Deputy Premier John Barilaro said the funding will provide a much-needed boost for cleaning up public land, provide valuable jobs for the regions and assist local recovery.
“Nothing is more important than a stronger and safer NSW which is why we are committed to assisting regional communities as we make our way forward,” Mr Barilaro said.
“Last summer it was fires and now we are starting to see floods, but regardless of the challenge we face we will continue to stand with our communities and support them to come back better than ever before.
“We have stood by our regional communities, providing more than $2.5 billion in bushfire recovery funding through grants, immediate clean-up, temporary accommodation and industry support.
“This new funding will play a key role in supporting our councils and public land managers to manage waste and keep the clean-up cycle moving.”
The $95 million funding, will be administered by the Environment Protection Authority (EPA) and be split across five programs:
- Green Waste Program: $45 million to remove burnt and partially burnt green waste from stockpiles that pose pollution and fire risks.
- Aboriginal Lands Program: $20 million to increase awareness about Aboriginal land protections and award clean-up contracts to local Aboriginal businesses.
- Council Landfill Program: $15 million to cover the costs of accepting extra waste at local landfills.
- FenceCycle Program: $10 million to recycle fencing, including up to 88,000 km of burnt boundary fencing.
- Bushfire Dumping Program: $5 million for the safe removal of illegally dumped bushfire waste and implementing deterrence measures.

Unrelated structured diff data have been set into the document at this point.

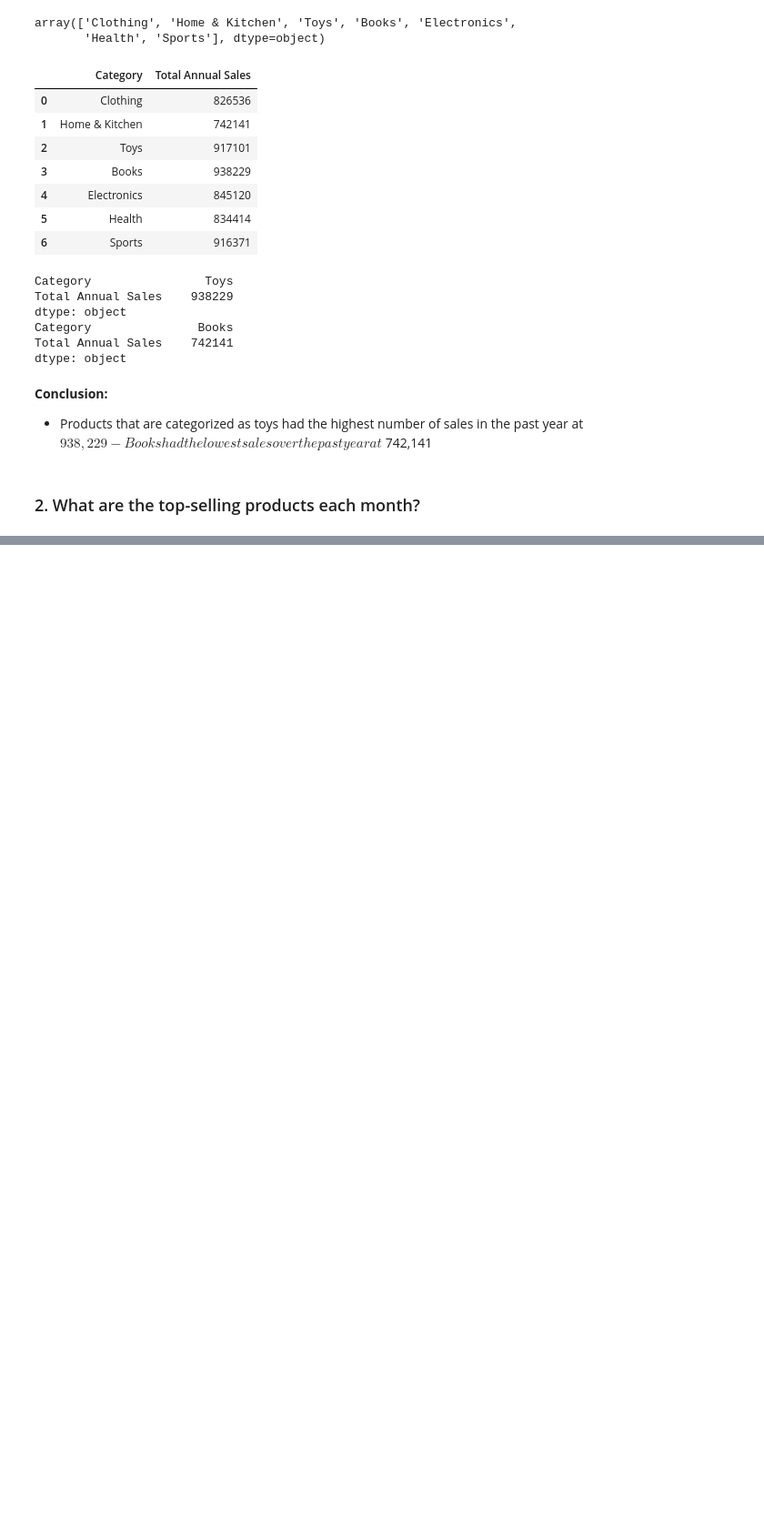
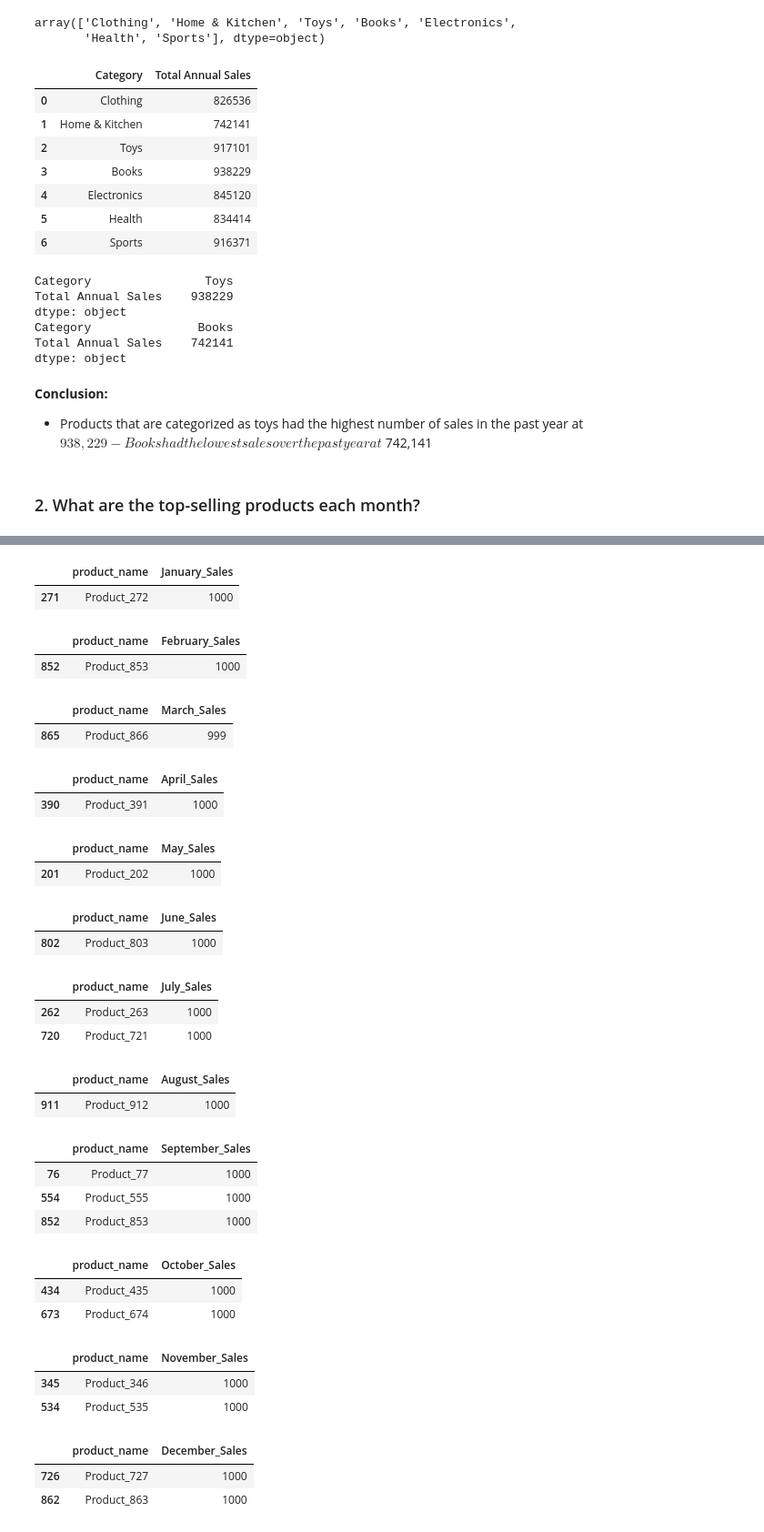
Before and after one commit to Willnguyen02/E-commerce-Sales-Analytics, a Jupyter notebook: Main.ipynb, the cells around one changed output, grey strips where cells are left out. Shown: that part at 91% size. Cells and saved outputs as stored; diff of their text form; code cells hidden in the pictures; blank space fills up the shorter version.

```diff
--- a/Main.ipynb
+++ b/Main.ipynb
@@ -168,22 +193,3 @@ dtype: object
 - Books had the lowest sales over the past year at $742,141
 # %% [markdown]
 ### 2. What are the top-selling products each month?
-# %%
-months = ['sales_month_1', 'sales_month_2', 'sales_month_3',
-       'sales_month_4', 'sales_month_5', 'sales_month_6', 'sales_month_7',
-       'sales_month_8', 'sales_month_9', 'sales_month_10', 'sales_month_11',
-       'sales_month_12']
-
-for month in months:
-    prod_name = df[df[month] == df[month].max()]
-    display(prod_name)
-# %%
-months = ['sales_month_1', 'sales_month_2', 'sales_month_3',
-       'sales_month_4', 'sales_month_5', 'sales_month_6', 'sales_month_7',
-       'sales_month_8', 'sales_month_9', 'sales_month_10', 'sales_month_11',
-       'sales_month_12']
-
-for month in months:
-    month_max = df[month].max()
-    prod_name = df[df[month] == month_max][['product_name', month]]
-    display(prod_name)
@@ -220,0 +196,38 @@ for month in months:
+# %%
+# Filtered through each month for the top selling products and their sales
+months = ['January_Sales', 'February_Sales', 'March_Sales', 'April_Sales', 'May_Sales', 'June_Sales', 'July_Sales', 'August_Sales', 'September_Sales', 'October_Sales', 'November_Sales', 'December_Sales']
+
+for month in months:
+    prod_name = df[df[month] == df[month].max()][['product_name', month]]
+    display(prod_name)
+# %% [output]
+|  | product_name | January_Sales |
+| 271 | Product_272 | 1000 |
+|  | product_name | February_Sales |
+| 852 | Product_853 | 1000 |
+|  | product_name | March_Sales |
+| 865 | Product_866 | 999 |
+|  | product_name | April_Sales |
+| 390 | Product_391 | 1000 |
+|  | product_name | May_Sales |
+| 201 | Product_202 | 1000 |
+|  | product_name | June_Sales |
+| 802 | Product_803 | 1000 |
+|  | product_name | July_Sales |
+| 262 | Product_263 | 1000 |
+| 720 | Product_721 | 1000 |
+|  | product_name | August_Sales |
+| 911 | Product_912 | 1000 |
+|  | product_name | September_Sales |
+| 76 | Product_77 | 1000 |
+| 554 | Product_555 | 1000 |
+| 852 | Product_853 | 1000 |
+|  | product_name | October_Sales |
+| 434 | Product_435 | 1000 |
+| 673 | Product_674 | 1000 |
+|  | product_name | November_Sales |
+| 345 | Product_346 | 1000 |
+| 534 | Product_535 | 1000 |
+|  | product_name | December_Sales |
+| 726 | Product_727 | 1000 |
+| 862 | Product_863 | 1000 |
```
Also changed, not shown: parts of 6 cells of this notebook.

Environment Minister Matt Kean said the new funding will aid in the next step of the bushfire recovery process, helping to increase waste capacity, protecting the environment from illegal dumping and supporting our communities to rebuild faster and stronger than ever.

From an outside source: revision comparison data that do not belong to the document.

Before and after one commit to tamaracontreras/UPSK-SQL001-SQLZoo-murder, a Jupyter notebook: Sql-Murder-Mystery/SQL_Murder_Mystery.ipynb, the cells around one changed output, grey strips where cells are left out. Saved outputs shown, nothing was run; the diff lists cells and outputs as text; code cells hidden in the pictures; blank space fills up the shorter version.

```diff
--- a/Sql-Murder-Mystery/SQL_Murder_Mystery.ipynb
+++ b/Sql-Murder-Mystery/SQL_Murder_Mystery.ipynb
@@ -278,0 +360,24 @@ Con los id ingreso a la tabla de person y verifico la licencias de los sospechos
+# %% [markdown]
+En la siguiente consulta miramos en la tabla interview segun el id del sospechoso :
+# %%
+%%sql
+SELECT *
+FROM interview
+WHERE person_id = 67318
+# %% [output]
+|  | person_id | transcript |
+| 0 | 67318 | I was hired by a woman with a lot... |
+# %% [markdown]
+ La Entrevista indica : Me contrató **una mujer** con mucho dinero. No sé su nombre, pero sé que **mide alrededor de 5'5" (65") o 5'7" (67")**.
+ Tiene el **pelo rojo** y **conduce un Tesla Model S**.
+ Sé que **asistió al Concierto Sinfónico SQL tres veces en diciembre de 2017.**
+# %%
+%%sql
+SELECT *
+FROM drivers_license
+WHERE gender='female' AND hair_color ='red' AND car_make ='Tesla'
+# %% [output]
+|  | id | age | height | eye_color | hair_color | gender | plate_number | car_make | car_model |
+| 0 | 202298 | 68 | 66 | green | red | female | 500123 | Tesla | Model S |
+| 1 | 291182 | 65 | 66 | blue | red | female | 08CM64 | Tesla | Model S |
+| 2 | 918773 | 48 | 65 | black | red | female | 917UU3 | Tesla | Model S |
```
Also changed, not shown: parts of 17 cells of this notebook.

“Not only will these programs help with the ongoing clean-up they will provide local employment opportunities, with a relentless focus on engaging local sub-contractors and businesses where possible to keep the cash flowing to local economies,” Mr Kean said.
“We have worked with councils and land managers to make sure these programs address challenges they are facing on the ground, and we will continue to do everything we can to keep the recovery clean-up moving.”

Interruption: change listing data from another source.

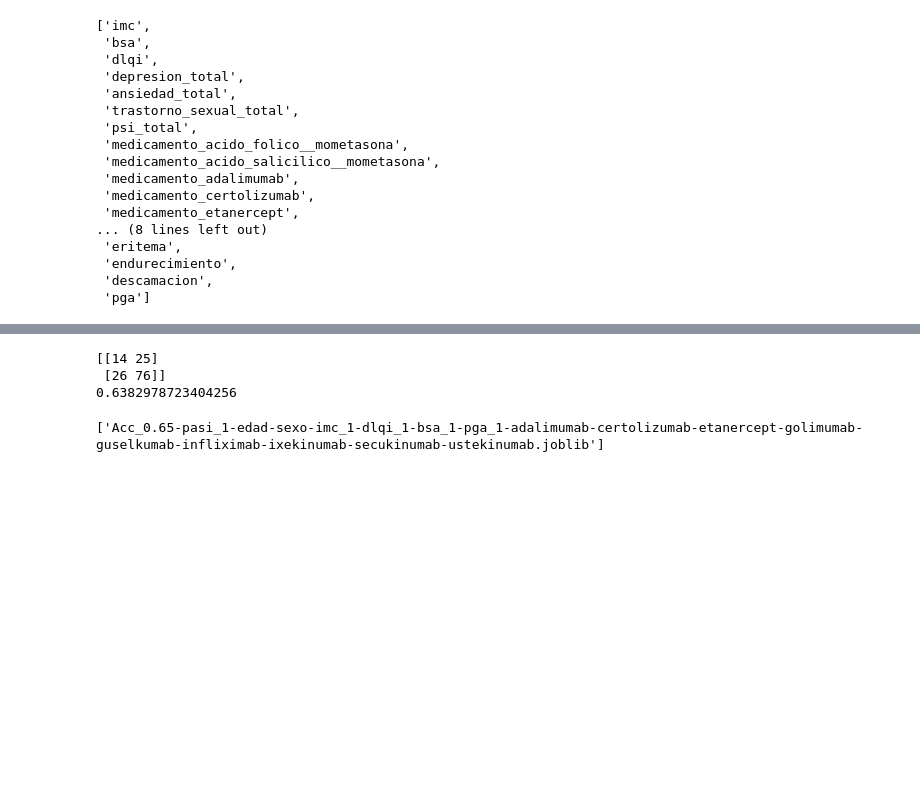
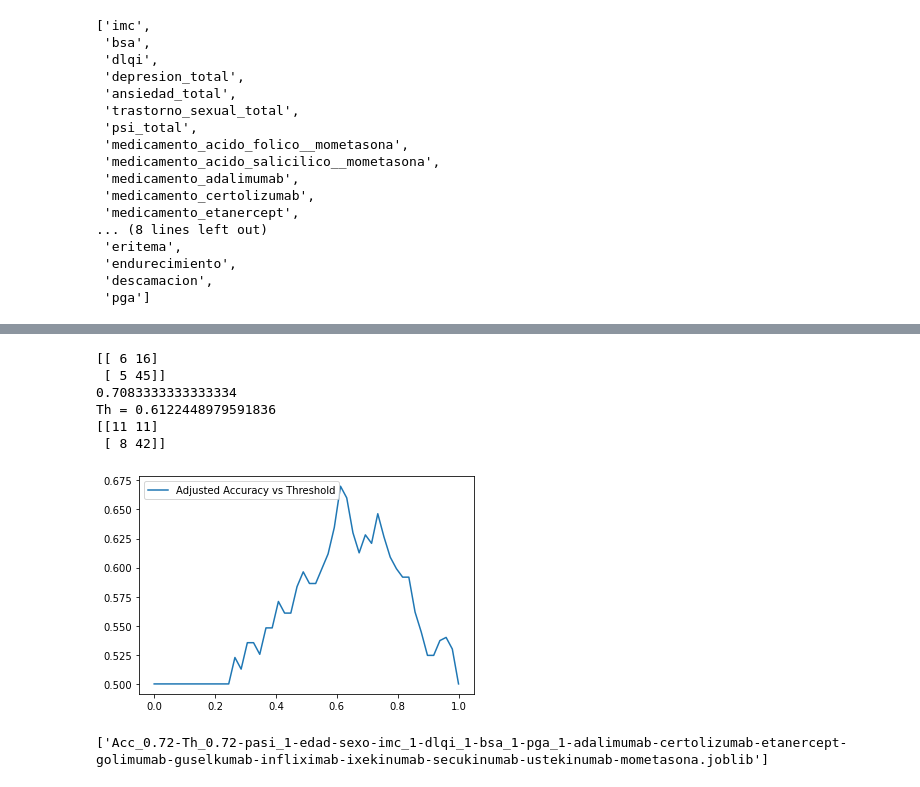
Before and after one commit to mavalderrama/helpharma, a Jupyter notebook: notebooks/analisis_JPDP.ipynb, the cells around one changed output, grey strips where cells are left out. Saved outputs shown, nothing was run; the diff lists cells and outputs as text; code cells hidden in the pictures; blank space fills up the shorter version.

```diff
--- a/notebooks/analisis_JPDP.ipynb
+++ b/notebooks/analisis_JPDP.ipynb
@@ -1039,42 +1083,66 @@ GaussianProcessRegressor        -3032.85 271.41        0.14
 # %%
 vX_X1 = [ 'pasi_1', 'edad' ,'sexo', 'imc_1', 'dlqi_1', 'bsa_1', 'pga_1',
+         #'trastorno_sexual_total',
+         #'depresion_total',
+         #'ansiedad_total',
          'medicamento_adalimumab',
          'medicamento_certolizumab',
          'medicamento_etanercept',
          'medicamento_golimumab',
          'medicamento_guselkumab',
          'medicamento_infliximab',
          'medicamento_ixekinumab',
          'medicamento_secukinumab',
-         'medicamento_ustekinumab']
+         'medicamento_ustekinumab',
+         'medicamento_mometasona'
+        ]
 
 vY = 'fracaso'
 
-from sklearn.tree import DecisionTreeClassifier
-from sklearn.metrics import confusion_matrix
-from sklearn.metrics import accuracy_score
 
-clf = DecisionTreeClassifier()
+clf = RandomForestClassifier(max_depth=10*len(vX_X1))
+#clf = RandomForestClassifier()
 clf = clf.fit(train[vX_X1], train[vY])
 y_obt = clf.predict(test[vX_X1])
+y_prob = clf.predict_proba(test[vX_X1])
 
 tn, fp, fn, tp = confusion_matrix(test[vY], y_obt).ravel()
 acc = accuracy_score(test[vY], y_obt)
 print(confusion_matrix(test[vY], y_obt))
 print(acc)
+
+# sns.lineplot(x=test[vY], y=y_prob[:,1])
+ths = np.linspace(0, 1, num=50)
+Acc_s = 0*ths
+k = 0
+for th in ths:
+    Acc_s[k] = balanced_accuracy_score(test[vY], y_prob[:,1]>th)
+    # tn, fp, fn, tp = confusion_matrix(test[vY], y_prob[:,1]>th).ravel()
+    #print('Th = ' + str(th))
+    #print(confusion_matrix(test[vY], y_prob[:,1]>th))
+    #print('Acc = ' + str(round(acc,3)))
+    k += 1
+sns.lineplot(x=ths, y=Acc_s, label="Adjusted Accuracy vs Threshold")
+th = ths[Acc_s==max(Acc_s)]
+acc = max(Acc_s)
+print('Th = ' + str(th[0]))
+print(confusion_matrix(test[vY], y_prob[:,1]>th[0]))
 # %% [output]
-[[14 25]
- [26 76]]
-0.6382978723404256
+[[ 6 16]
+ [ 5 45]]
+0.7083333333333334
+Th = 0.6122448979591836
+[[11 11]
+ [ 8 42]]
+[figure, added]
 # %%
-from joblib import dump, load
 
 filename = ''
 for c in vX_X1:
     filename = filename + '-' + c.replace('medicamento_','')
 
-filename = 'Acc_' + str(round(acc,2)) + filename + '.joblib'
+filename = 'Acc_' + str(round(acc,2)) + '-Th_' + str(round(acc,2)) + filename + '.joblib'
 
 dump(clf, filename)
 # %% [output]
-['Acc_0.65-pasi_1-edad-sexo-imc_1-dlqi_1-bsa_1-pga_1-adalimumab-certolizumab-etanercept-golimumab-guselkumab-infliximab-ixekinumab-secukinumab-ustekinumab.joblib']
+['Acc_0.72-Th_0.72-pasi_1-edad-sexo-imc_1-dlqi_1-bsa_1-pga_1-adalimumab-certolizumab-etanercept-golimumab-guselkumab-infliximab-ixekinumab-secukinumab-ustekinumab-mometasona.joblib']
```
Also changed, not shown: parts of 30 cells of this notebook, 6 other files.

The three programs targeting illegal dumping, fence recycling and council landfills will be funded by the NSW Government, while the green waste and Aboriginal land clean-up programs will be funded under the joint Commonwealth-State Disaster Recovery Funding Arrangements.
All eligible councils and public land managers are encouraged to apply for funding for their local communities. For more information on eligibility and to apply contact the EPA via email firstname.lastname@example.org on 131 555 or visit EPA Bushfire Recovery Programs.